While he was in Logan, Salt Lake City and Deer Valley, he talked to supporters and reporters. But he sat down to spend extra time with our Richard Piatt.
Candidate Mitt Romney is not that different, personally, from Olympic boss Mitt Romney. When we sat down for our interview, he was in a relaxed mood. We shared a joke, reminisced about his days in Utah, and got into the several meaty issues that are and will be defining the race for the presidency.
Even Mitt Romney is surprised at how far he's come in such a short time.
"It's going very well, I must admit," he said. "At this stage six months or a year ago, I was hardly known across the country. And I've devoted my resources in the primary states. At this point I'm either in the lead or tied for the lead, and that's very good news, a lot better than I would have expected a year ago."
Romney appears willing and capable of answering any question thrown his way. He's getting particularly accustomed to answering the inevitable question about his Mormon faith.
"I'm always asked about my faith," he admits. "I point out to people that we don't choose our political leaders from where they go to church. We choose them on their values."
He says he hasn't made a decision about doing a "defining speech" on his faith, like John F. Kennedy did nearly 50 years ago.
He did say he's worried about another terrorist attack in America, and supports a strong defense. But he is critical of the conduct of the war in Iraq.
"Well, Iraq has not been terribly well managed over the last few years," he said. "The administration has. I think we were undermanned and underprepared and underplanned for what occurred following Saddam Hussein's collapse. We are where we are. I support the troop surge. We'll see if it's working or not."
Whether or not his faith turns out to be a defining issue in the race, Romney is plagued by perceptions that he has not been consistent in his position on key issues.
"There are a lot of people in this country overall who are very cynical of candidates who they feel will say or do anything to get elected," Piatt said. "You've changed your position on abortion and gay rights. What do you say to people who think that's what you've done in those cases?"

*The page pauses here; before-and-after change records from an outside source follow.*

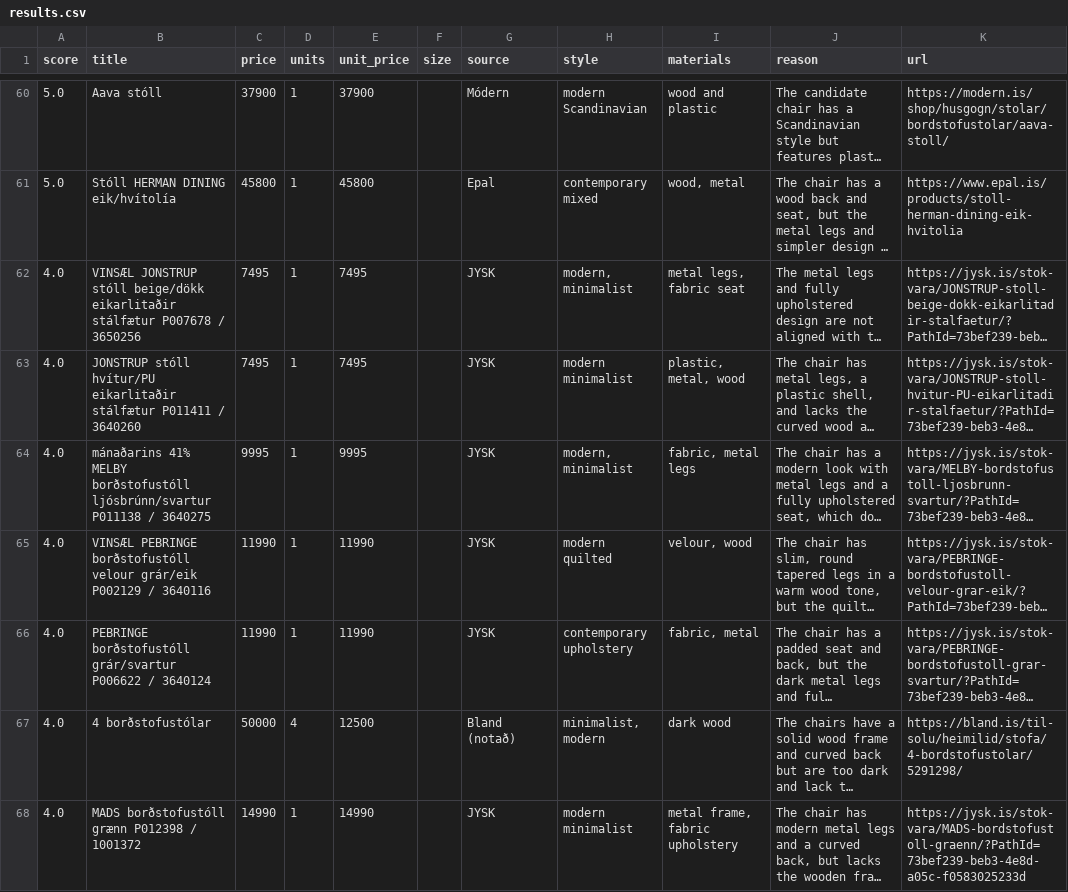
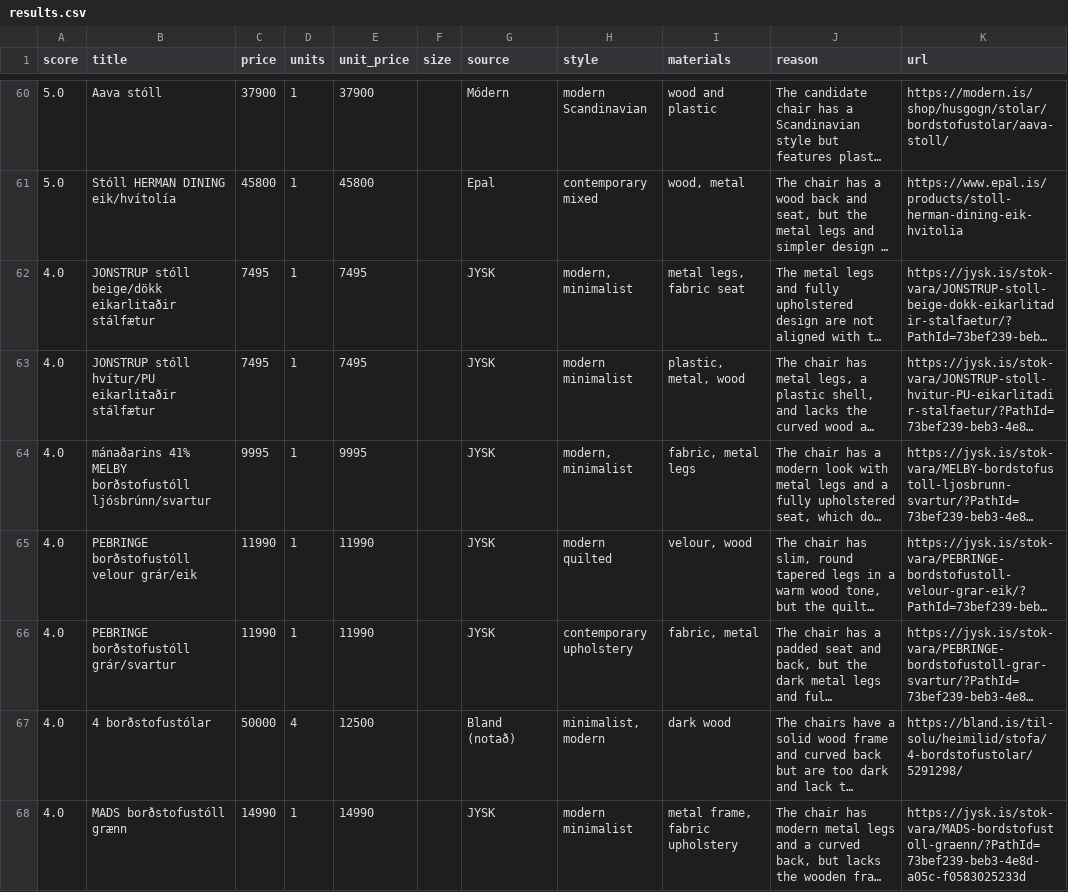
Before and after one commit to allitob/furniture-scout, a CSV file: data/dining-chair/results.csv, drawn as a sheet; only a part is shown, gaps mark what is left out; long unchanged cells end in …; the diff covers the shown part only; the diff names each change by its address in the sheet, - before the commit and + after, or states it on an @@ line.

```diff
--- a/data/dining-chair/results.csv
+++ b/data/dining-chair/results.csv
-B62 (title): VINSÆL JONSTRUP stóll beige/dökk eikarlitaðir stálfætur P007678 / 3650256
+B62 (title): JONSTRUP stóll beige/dökk eikarlitaðir stálfætur
-B63 (title): …eikarlitaðir stálfætur P011411 / 3640260
+B63 (title): …eikarlitaðir stálfætur
-B64 (title): …borðstofustóll ljósbrúnn/svartur P011138 / 3640275
+B64 (title): …borðstofustóll ljósbrúnn/svartur
-B65 (title): VINSÆL PEBRINGE borðstofustóll velour grár/eik P002129 / 3640116
+B65 (title): PEBRINGE borðstofustóll velour grár/eik
-B66 (title): PEBRINGE borðstofustóll grár/svartur P006622 / 3640124
+B66 (title): PEBRINGE borðstofustóll grár/svartur
-B68 (title): MADS borðstofustóll grænn P012398 / 1001372
+B68 (title): MADS borðstofustóll grænn
```
Also changed, not shown: 33 edited cells elsewhere in this file, data/dining-table/results.csv, 9 other files.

Romney responded, "Well, it was a very difficult decision as I came into political office, about what to do about abortion. I feel very strongly that abortion is wrong, that a person faced with that choice should not choose abortion. But the question was, what should the role of government be?
"I'm not going to apologize for being more strongly pro-life. I can say that on other issues, of course you should expect a political leader to change their mind. Anyone running for president, among all the top tier, leaders change their mind on issues from time to time as they find new information or better thinking has led them to a different conclusion."
Richard Piatt asked, "If you were running against yourself, what would you highlight that gets to the heart of what you're all about?"
"Well, if I was running against myself, I would just say, 'Vote for Mitt Romney, he's the best guy,'" Romney replied.
He went on to say, "You know, my job is to take my message across the country. And my message is pretty straightforward. My message that the Republican party and the nation at large benefit from having three pillars of strength, or three legs to the stool. A strong military, a strong economy, and strong families and values.
"It's a message Ronald Reagan took to America, and won support from Republicans, Democrats and Independents. And it will win again for us, if we are very serious about strengthening our military again, strengthening our economy by keeping our burden of government down, and strengthening American homes with strong families and strong values."
Actually, there are several candidates who are chiming in with a similar mission right now.
Romney does get a lot of attention here in Utah. He's a favorite in key primary states. But when other presidential candidates visit the state, we'll put in a request to interview them, too.